■ What you should do: Exactly the lines from the first line of the records to the line holding "compSize << std::endl; continue;" should be duplicated, and nothing more; pictures stay out.

=-=-=

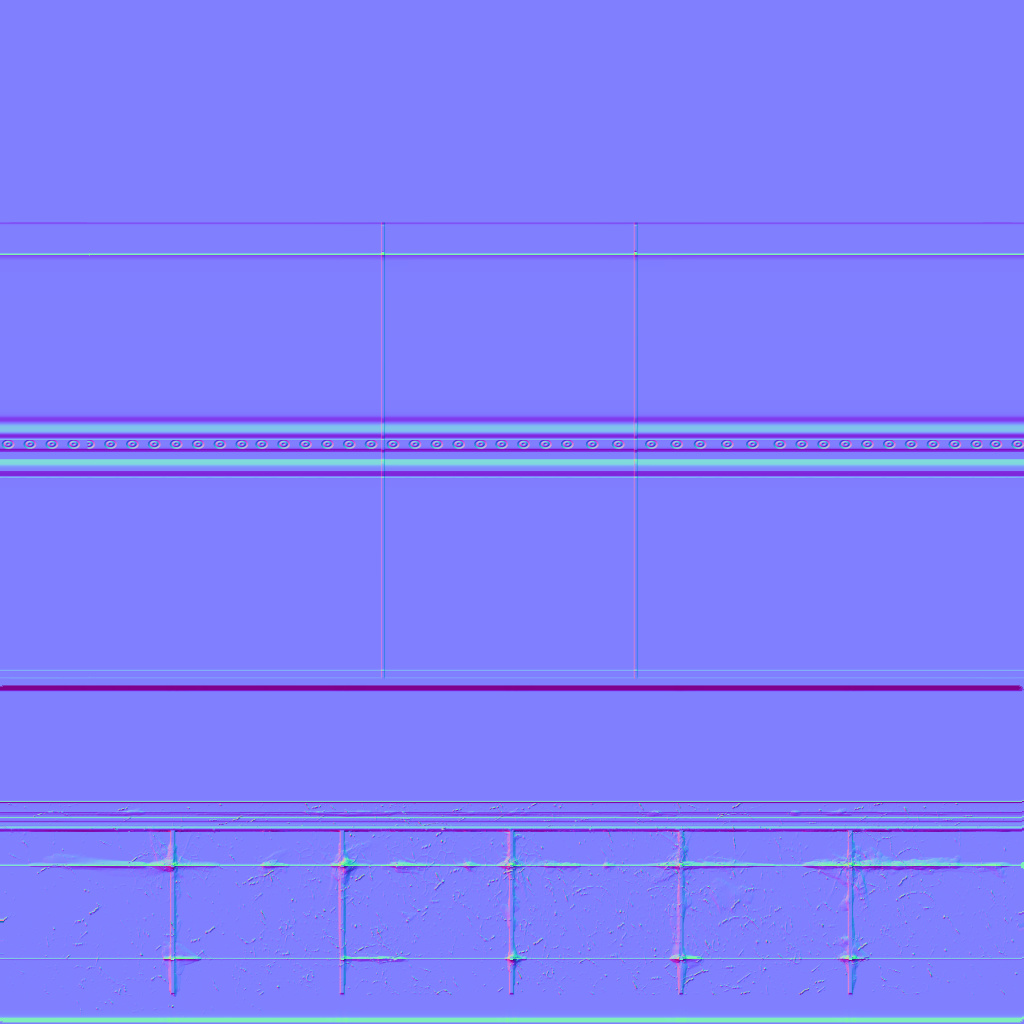
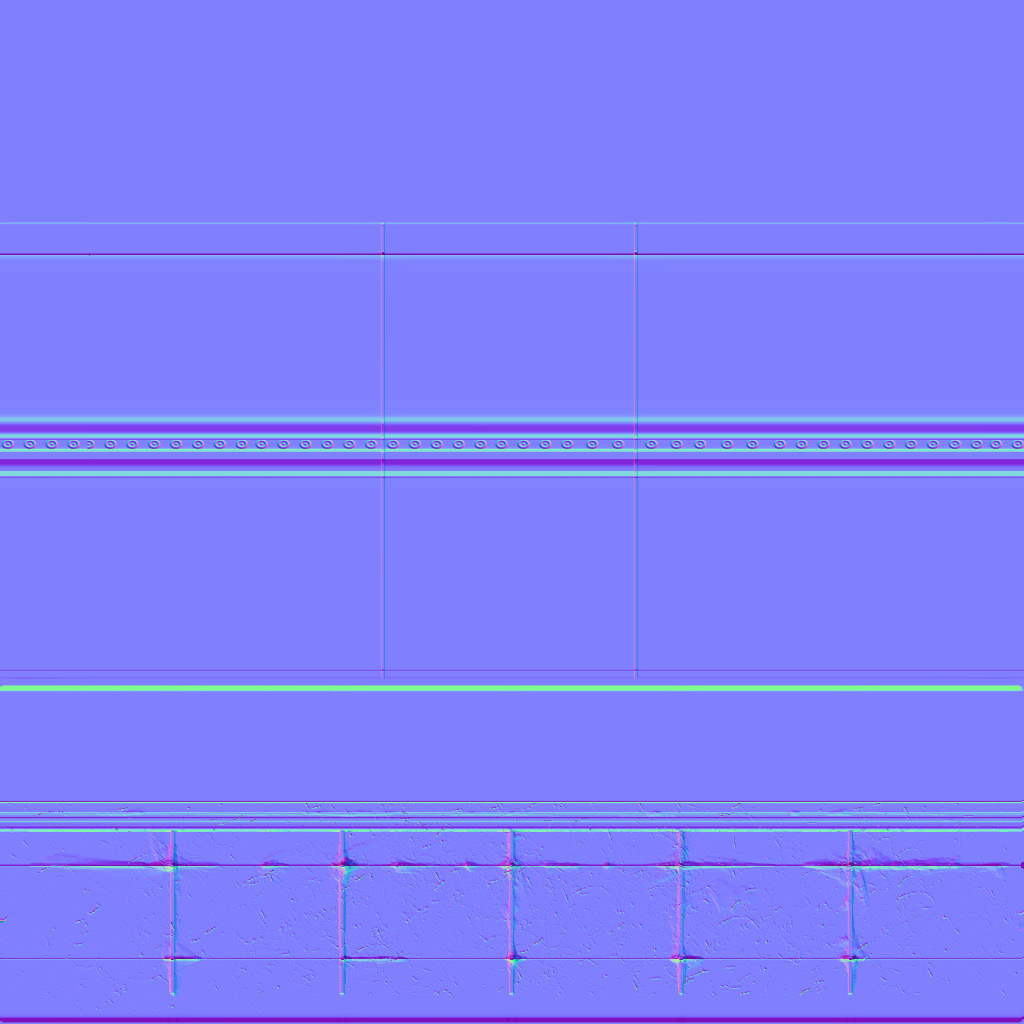
Make metallic/roughness work for sponza example

diff --git a/readerwriter/LoadSceneGLTF.cpp b/readerwriter/LoadSceneGLTF.cpp
@@ -88,6 +88,8 @@ namespace osgVerse
                 int size = attrAccessor.count; if (!size) continue;
 
                 int copySize = size * (compSize * compNum);
+                //std::cout << attrib.first << ": Size = " << size << ", Components = " << compNum
+                //          << ", ComponentBytes = " << compSize << std::endl;
                 if (attrib.first.compare("POSITION") == 0 && compSize == 4 && compNum == 3)
                 {
                     osg::Vec3Array* va = new osg::Vec3Array(size);
@@ -169,7 +171,7 @@ namespace osgVerse
                         memcpy(&(*de)[0], &indexBuffer.data[indexView.byteOffset], size * compSize);
                     }
                     break;
-                default: continue;
+                default: OSG_WARN << "[LoaderGLTF] Unknown size " << compSize << std::endl; continue;
                 }
             }
 
@@ -182,23 +184,23 @@ namespace osgVerse
             case TINYGLTF_MODE_TRIANGLES: p->setMode(GL_TRIANGLES); break;
             case TINYGLTF_MODE_TRIANGLE_STRIP: p->setMode(GL_TRIANGLE_STRIP); break;
             case TINYGLTF_MODE_TRIANGLE_FAN: p->setMode(GL_TRIANGLE_FAN); break;
-            default: continue;
+            default: OSG_WARN << "[LoaderGLTF] Unknown type " << primitive.mode << std::endl; continue;
             }
-            geom->addPrimitiveSet(p.get());
 
+            geom->addPrimitiveSet(p.get());
+            geode->addDrawable(geom.get());
             if (primitive.material >= 0)
             {
                 tinygltf::Material& material = _modelDef.materials[primitive.material];
                 createMaterial(geom->getOrCreateStateSet(), material);
             }
-            geode->addDrawable(geom.get());
         }
         return true;
     }
 
     void LoaderGLTF::createMaterial(osg::StateSet* ss, tinygltf::Material material)
     {
-        // FIXME: Shininess = inv(Roughness), Ambient = Occlusion...
+        // Shininess(RGB) = Occlusion/Roughness/Metallic, Ambient = Occlusion
         int baseID = material.pbrMetallicRoughness.baseColorTexture.index;
         int roughnessID = material.pbrMetallicRoughness.metallicRoughnessTexture.index;
         int normalID = material.normalTexture.index;
@@ -231,26 +233,30 @@ namespace osgVerse
         else if (imageSrc.component == 2) format = GL_RG;
         else if (imageSrc.component == 3) format = GL_RGB;
 
-        osg::Texture2D* tex2D = _textureMap[tex.source].get();
-        if (!tex2D || u == 1)  // FIXME: dont know why but normal-maps can't be shared?
+        osg::ref_ptr<osg::Image> image2D = _imageMap[tex.source].get();
+        if (!image2D)
         {
+            //std::cout << name << ": " << imageSrc.uri << ", Size = "
+            //          << imageSrc.width << "x" << imageSrc.height << "\n";
+
             osg::ref_ptr<osg::Image> image = new osg::Image;
             image->allocateImage(imageSrc.width, imageSrc.height, 1, format, type);
             image->setInternalTextureFormat(imageSrc.component);
             memcpy(image->data(), &imageSrc.image[0], image->getTotalSizeInBytes());
-
-            tex2D = new osg::Texture2D;
-            tex2D->setResizeNonPowerOfTwoHint(false);
-            tex2D->setWrap(osg::Texture2D::WRAP_S, osg::Texture2D::REPEAT);
-            tex2D->setWrap(osg::Texture2D::WRAP_T, osg::Texture2D::REPEAT);
-            tex2D->setFilter(osg::Texture2D::MIN_FILTER, osg::Texture2D::LINEAR_MIPMAP_LINEAR);
-            tex2D->setFilter(osg::Texture2D::MAG_FILTER, osg::Texture2D::LINEAR);
-            tex2D->setImage(image.get()); tex2D->setName(imageSrc.uri);
-
-            _textureMap[tex.source] = tex2D;
+            
+            image2D = image.get(); image2D->setName(imageSrc.uri);
+            _imageMap[tex.source] = image2D;
             OSG_NOTICE << "[LoaderGLTF] " << imageSrc.uri << " loaded for " << name << std::endl;
         }
-        ss->setTextureAttributeAndModes(u, tex2D);
+
+        osg::ref_ptr<osg::Texture2D> tex2D = new osg::Texture2D;
+        tex2D->setResizeNonPowerOfTwoHint(false);
+        tex2D->setWrap(osg::Texture2D::WRAP_S, osg::Texture2D::REPEAT);
+        tex2D->setWrap(osg::Texture2D::WRAP_T, osg::Texture2D::REPEAT);
+        tex2D->setFilter(osg::Texture2D::MIN_FILTER, osg::Texture2D::LINEAR_MIPMAP_LINEAR);
+        tex2D->setFilter(osg::Texture2D::MAG_FILTER, osg::Texture2D::LINEAR);
+        tex2D->setImage(image2D.get()); tex2D->setName(imageSrc.uri);
+        ss->setTextureAttributeAndModes(u, tex2D.get());
         //ss->addUniform(new osg::Uniform(name.c_str(), u));
     }
 

diff --git a/pipeline/Pipeline.cpp b/pipeline/Pipeline.cpp
@@ -743,17 +743,16 @@ namespace osgVerse
 
     void Pipeline::applyDefaultInputStateSet(osg::StateSet* ss)
     {
-        static osg::ref_ptr<osg::Texture2D> tex0 = createDefaultTexture(osg::Vec4(0.0f, 0.0f, 0.0f, 0.0f));
-        static osg::ref_ptr<osg::Texture2D> tex1 = createDefaultTexture(osg::Vec4(1.0f, 1.0f, 1.0f, 1.0f));
-
+        osg::Vec4 color0 = osg::Vec4(0.0f, 0.0f, 0.0f, 0.0f);
+        osg::Vec4 color1 = osg::Vec4(1.0f, 1.0f, 1.0f, 1.0f);
         ss->setMode(GL_BLEND, osg::StateAttribute::OFF | osg::StateAttribute::OVERRIDE);
-        ss->setTextureAttributeAndModes(0, tex1.get());  // DiffuseMap
-        ss->setTextureAttributeAndModes(1, tex0.get());  // NormalMap
-        ss->setTextureAttributeAndModes(2, tex1.get());  // SpecularMap
-        ss->setTextureAttributeAndModes(3, tex0.get());  // ShininessMap
-        ss->setTextureAttributeAndModes(4, tex0.get());  // AmbientMap
-        ss->setTextureAttributeAndModes(5, tex0.get());  // EmissiveMap
-        ss->setTextureAttributeAndModes(6, tex0.get());  // ReflectionMap
+        ss->setTextureAttributeAndModes(0, createDefaultTexture(color1));  // DiffuseMap
+        ss->setTextureAttributeAndModes(1, createDefaultTexture(color0));  // NormalMap
+        ss->setTextureAttributeAndModes(2, createDefaultTexture(color1));  // SpecularMap
+        ss->setTextureAttributeAndModes(3, createDefaultTexture(color1));  // ShininessMap
+        ss->setTextureAttributeAndModes(4, createDefaultTexture(color0));  // AmbientMap
+        ss->setTextureAttributeAndModes(5, createDefaultTexture(color0));  // EmissiveMap
+        ss->setTextureAttributeAndModes(6, createDefaultTexture(color0));  // ReflectionMap
         for (int i = 0; i < 7; ++i) ss->addUniform(new osg::Uniform(uniformNames[i].c_str(), i));
         ss->addUniform(new osg::Uniform("ModelIndicator", 0.0f));
 

diff --git a/pipeline/Pipeline.h b/pipeline/Pipeline.h
@@ -56,8 +56,8 @@ namespace osgVerse
         - sampler2d DiffuseMap: diffuse/albedo RGB texture of input scene
         - sampler2d NormalMap: tangent-space normal texture of input scene
         - sampler2d SpecularMap: specular RGB texture of input scene
-        - sampler2d ShininessMap: roughness+metallic (R+G) texture of input scene
-        - sampler2d AmbientMap: ambient occlusion R texture of input scene
+        - sampler2d ShininessMap: occlusion/roughness/metallic (RGB) texture of input scene
+        - sampler2d AmbientMap: ambient texture of input scene (FIXME: NOT USED)
         - sampler2d EmissiveMap: emissive RGB texture of input scene
         - sampler2d ReflectionMap: reflection RGB texture of input scene
         - mat4 <StageName>Matrices: matrices of specified input stage for rebuilding vertex attributes

diff --git a/readerwriter/LoadSceneGLTF.h b/readerwriter/LoadSceneGLTF.h
@@ -35,7 +35,7 @@ namespace osgVerse
         void createMaterial(osg::StateSet* ss, tinygltf::Material mat);
         void createTexture(osg::StateSet* ss, int u, const std::string& name, tinygltf::Texture& tex);
 
-        std::map<int, osg::observer_ptr<osg::Texture2D>> _textureMap;
+        std::map<int, osg::observer_ptr<osg::Image>> _imageMap;
         osg::ref_ptr<osg::Group> _root;
         tinygltf::Model _modelDef;
         std::string _workingDir;

diff --git a/README.md b/README.md
@@ -76,3 +76,23 @@ Our project is already tested on graphics cards listed as below:
 2. shaders: Shaders for osgVerse rendering pipeline use.
 3. skyboxes: Skyboxes for test use, may be one HDR image or 6 cubemaps.
 4. misc: Chinese IME CiKu files, font files, ...
+
+#### CMake options
+| Option                      | Type    | Default Value | Notes |
+|-----------------------------|---------|---------------------|-------|
+| OSG_INCLUDE_DIR             | Path    | (Required)    | Set to path of osg/Node |
+| OSG_BUILD_INCLUDE_DIR       | Path    | (Required)    | Set to path of osg/Version |
+| OSG_LIB_DIR                 | Path    | (Required)    | Set to path of libosg.a or osg.lib |
+| BULLET_INCLUDE_DIR          | Path    |               | Set to path of btBulletDynamicsCommon.h |
+| BULLET_LIB_DIR              | Path    |               | Set to path of libBullet3Dynamics.a or BulletDynamics.lib |
+| OSGEARTH_INCLUDE_DIR        | Path    |               | Set to path of osgEarth/EarthManipulator |
+| OSGEARTH_BUILD_INCLUDE_DIR  | Path    |               | Set to path of osgEarth/BuildConfig |
+| OSGEARTH_LIB_DIR            | Path    |               | Set to path of libosgEarth.so or osgEarth.lib |
+| Qt5_DIR                     | Path    |               | Set to path of <qt_dist>/lib/cmake/Qt5 |
+| VERSE_STATIC_BUILD          | Boolean | OFF           | Enable static build of osgVerse |
+| VERSE_USE_OSG_STATIC        | Boolean | OFF           | Use static build of OpenSceneGraph (will force osgVerse to be static) |
+| VERSE_WITH_DWARF            | Boolean | OFF           | Enable detailed debug-info and symbols. 'libdw-dev' must be installed |
+| VERSE_USE_GLIBCXX11_ABI     | Boolean | ON            | Enable to use libraries built with GCC compiler newer than 4.9 |
+
+#### Screenshots
+![Image](https://gitee.com/xarray/osgverse/raw/master/assets/misc/sponza.jpg)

=-=-=

■ Solved exercise:
Make metallic/roughness work for sponza example

diff --git a/readerwriter/LoadSceneGLTF.cpp b/readerwriter/LoadSceneGLTF.cpp
@@ -88,6 +88,8 @@ namespace osgVerse
                 int size = attrAccessor.count; if (!size) continue;
 
                 int copySize = size * (compSize * compNum);
+                //std::cout << attrib.first << ": Size = " << size << ", Components = " << compNum
+                //          << ", ComponentBytes = " << compSize << std::endl;
                 if (attrib.first.compare("POSITION") == 0 && compSize == 4 && compNum == 3)
                 {
                     osg::Vec3Array* va = new osg::Vec3Array(size);
@@ -169,7 +171,7 @@ namespace osgVerse
                         memcpy(&(*de)[0], &indexBuffer.data[indexView.byteOffset], size * compSize);
                     }
                     break;
-                default: continue;
+                default: OSG_WARN << "[LoaderGLTF] Unknown size " << compSize << std::endl; continue;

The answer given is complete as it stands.